Protest over Durham County Council's £125m cuts plan

  • 23 February 2011
  • From the section England
County Hall
Image caption Durham County Council employs 10,000 people

About 100 people have been protesting outside Durham County Hall against proposed cuts to the council budget.

Durham County Council has to cut £125m from its budget over the next four years. Later the cabinet will meet to discuss how this will be done.

The council has warned out of 10,000 posts, 1,600 could go, as well as support for some services.

Peter Chapman from Unison said they hoped to work with the council to avoid compulsory redundancies.

He said: "What we are doing today is highlighting the size of the cuts that are being imposed by the government.

"But also stressing with councillors there is a real need to work with the trade unions to try and minimise the damage done both to the services and the jobs."

There are 6,000 members of Unison employed at the council.

Winter maintenance

Previously, leader of the Labour-run council, Simon Henig, said there would be an impact on some frontline services.

Proposals include a review of adult social care services, which are predicted to save about £12m.

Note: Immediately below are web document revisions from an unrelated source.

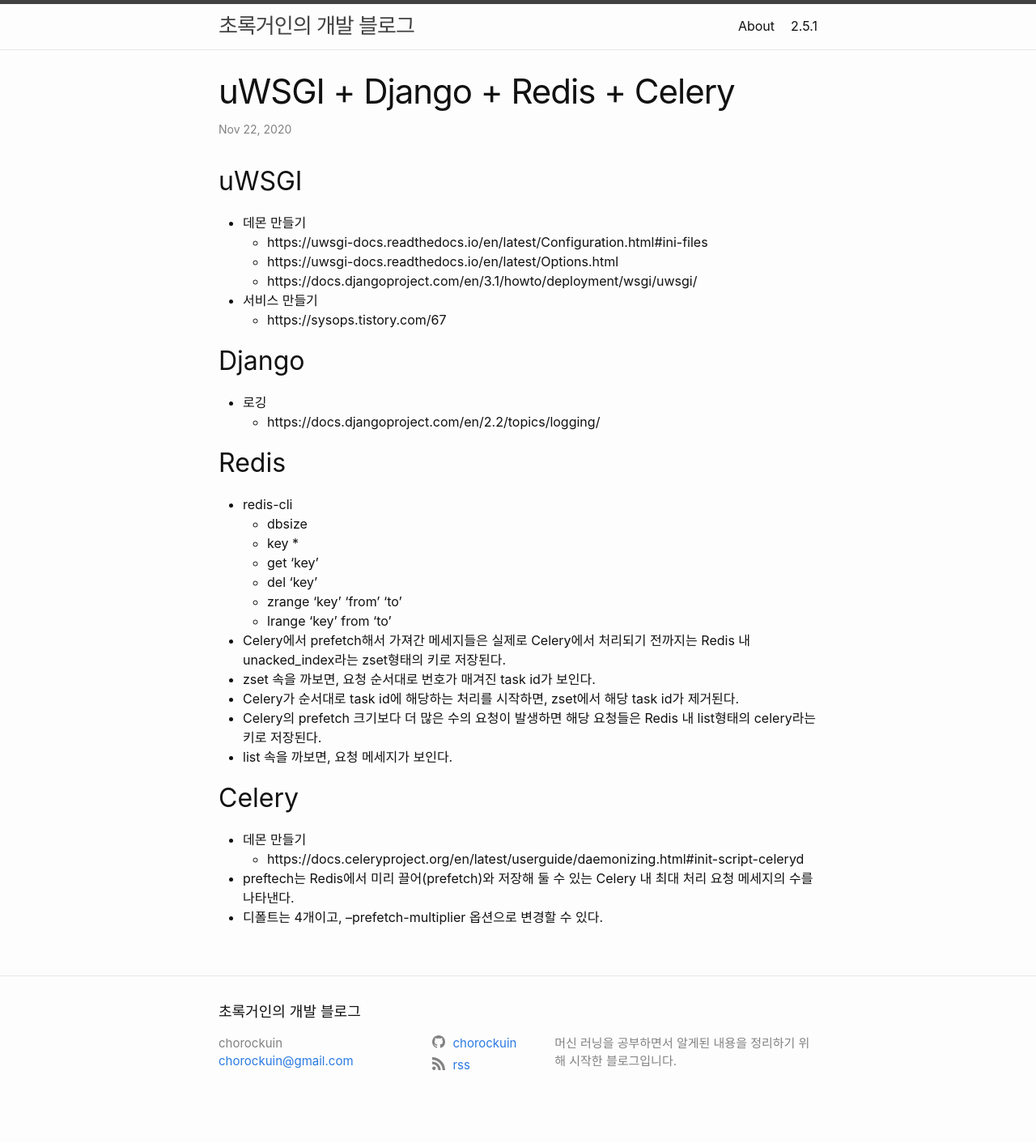
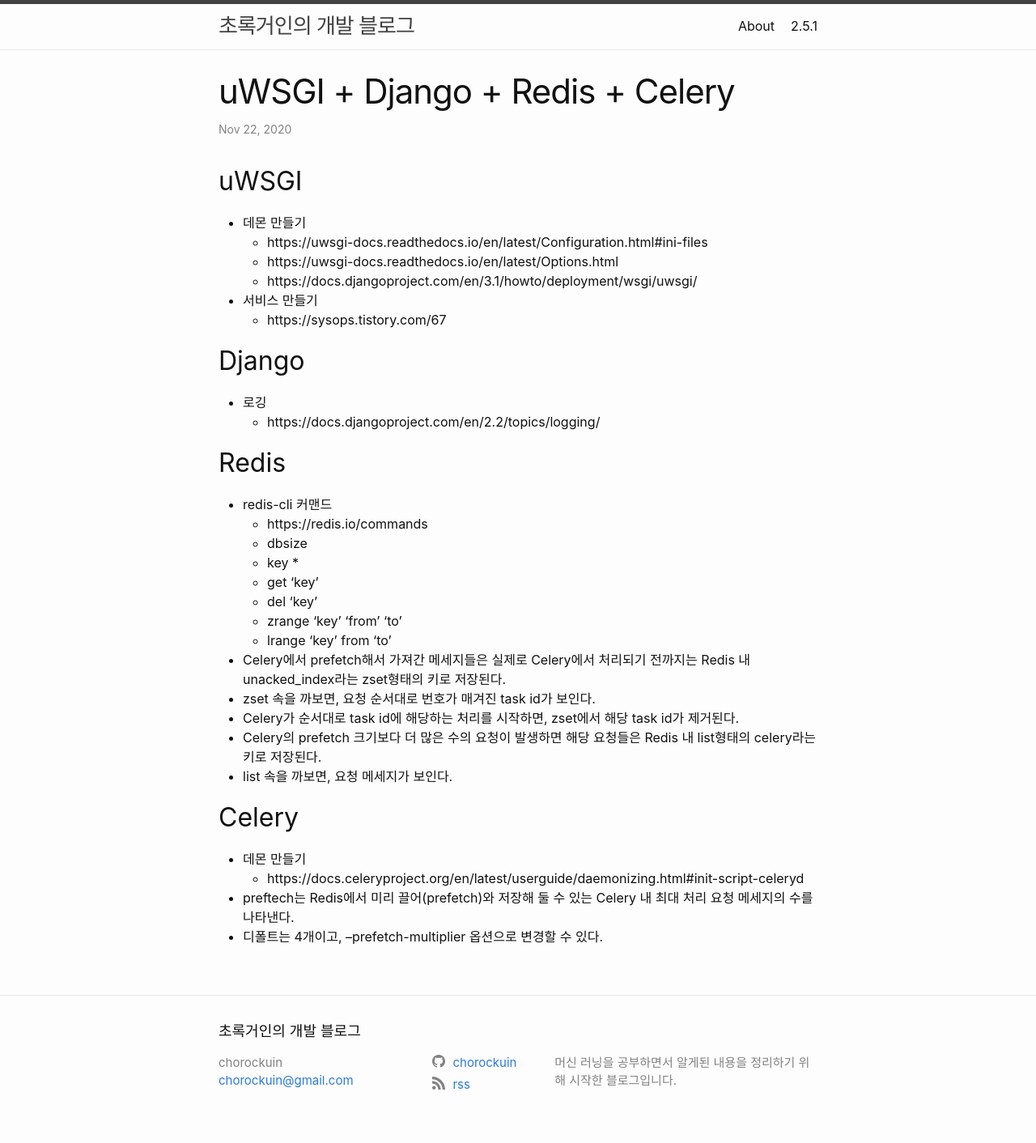
Before and after one commit to chorockuin/chorockuin.github.io, a Jekyll site: the page built from _posts/2020-11-22-uwsgi_django_redis_celery.md, in a window 1280 px wide. Shown: the whole page at 81% size. Built offline with Jekyll 4.4.1, drawn with Linux system fonts in a browser that asks for light colours; before the commit the page ends 1388 px from its top, so only the background shows below that.

Commit message:
Update 2020-11-22-uwsgi_django_redis_celery.md

```diff
--- a/_posts/2020-11-22-uwsgi_django_redis_celery.md
+++ b/_posts/2020-11-22-uwsgi_django_redis_celery.md
@@ -15,7 +15,8 @@
   * https://docs.djangoproject.com/en/2.2/topics/logging/
 
 ## Redis
-* redis-cli
+* redis-cli 커맨드
+  * https://redis.io/commands
   * dbsize
   * key *
   * get 'key'
```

Mr Henig said: "Inevitably these government cutbacks will impact on the services we provide, however, we have done our best to respond to residents' top priorities.

"As a result we plan to maintain our existing spend on winter maintenance and our existing capital spend on highway maintenance and repairs.

Library review

"We will also plan to invest in child protection and do our best to protect a number of areas of adult social care."

"This will of course mean hitting other areas but again we have listened and a range of support services, including management and communications, will therefore face larger reductions."

Savings proposed include more than £6m from a revision of waste and refuse facilities, £3m from county-wide job creation projects, £1.3m from sports and leisure budgets and a further £1.4m from a review of libraries.

More on this story

Related Internet links

The BBC is not responsible for the content of external Internet sites